■ EXERCISE REQUIREMENTS
Read through the data and report every line in which the word "hover" occurs.
------------------------------
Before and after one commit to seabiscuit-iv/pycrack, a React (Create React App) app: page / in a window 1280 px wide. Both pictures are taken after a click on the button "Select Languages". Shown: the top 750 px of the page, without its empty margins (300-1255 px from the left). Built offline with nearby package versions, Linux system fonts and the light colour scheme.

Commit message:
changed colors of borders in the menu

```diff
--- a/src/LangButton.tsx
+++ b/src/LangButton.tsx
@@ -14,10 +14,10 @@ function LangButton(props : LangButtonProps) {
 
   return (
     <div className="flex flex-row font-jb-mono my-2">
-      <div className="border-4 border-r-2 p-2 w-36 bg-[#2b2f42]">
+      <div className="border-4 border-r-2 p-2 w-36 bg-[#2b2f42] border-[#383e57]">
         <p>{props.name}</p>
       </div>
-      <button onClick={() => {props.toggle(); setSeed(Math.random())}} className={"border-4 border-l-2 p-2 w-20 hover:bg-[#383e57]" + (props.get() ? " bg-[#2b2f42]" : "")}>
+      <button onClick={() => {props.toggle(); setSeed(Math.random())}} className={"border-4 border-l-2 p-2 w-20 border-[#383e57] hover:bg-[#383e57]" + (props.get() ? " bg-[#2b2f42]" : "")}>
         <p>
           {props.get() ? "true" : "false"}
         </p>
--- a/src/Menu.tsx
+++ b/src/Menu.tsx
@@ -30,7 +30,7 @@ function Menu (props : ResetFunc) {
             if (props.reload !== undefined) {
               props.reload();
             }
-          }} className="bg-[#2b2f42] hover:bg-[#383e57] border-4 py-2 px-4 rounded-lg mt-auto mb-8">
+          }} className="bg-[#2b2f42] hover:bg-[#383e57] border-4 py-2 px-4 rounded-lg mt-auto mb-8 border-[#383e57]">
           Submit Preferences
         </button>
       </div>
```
------------------------------
■ SOLUTION TO THE EXERCISE
-      <button onClick={() => {props.toggle(); setSeed(Math.random())}} className={"border-4 border-l-2 p-2 w-20 hover:bg-[#383e57]" + (props.get() ? " bg-[#2b2f42]" : "")}>
+      <button onClick={() => {props.toggle(); setSeed(Math.random())}} className={"border-4 border-l-2 p-2 w-20 border-[#383e57] hover:bg-[#383e57]" + (props.get() ? " bg-[#2b2f42]" : "")}>
-          }} className="bg-[#2b2f42] hover:bg-[#383e57] border-4 py-2 px-4 rounded-lg mt-auto mb-8">
+          }} className="bg-[#2b2f42] hover:bg-[#383e57] border-4 py-2 px-4 rounded-lg mt-auto mb-8 border-[#383e57]">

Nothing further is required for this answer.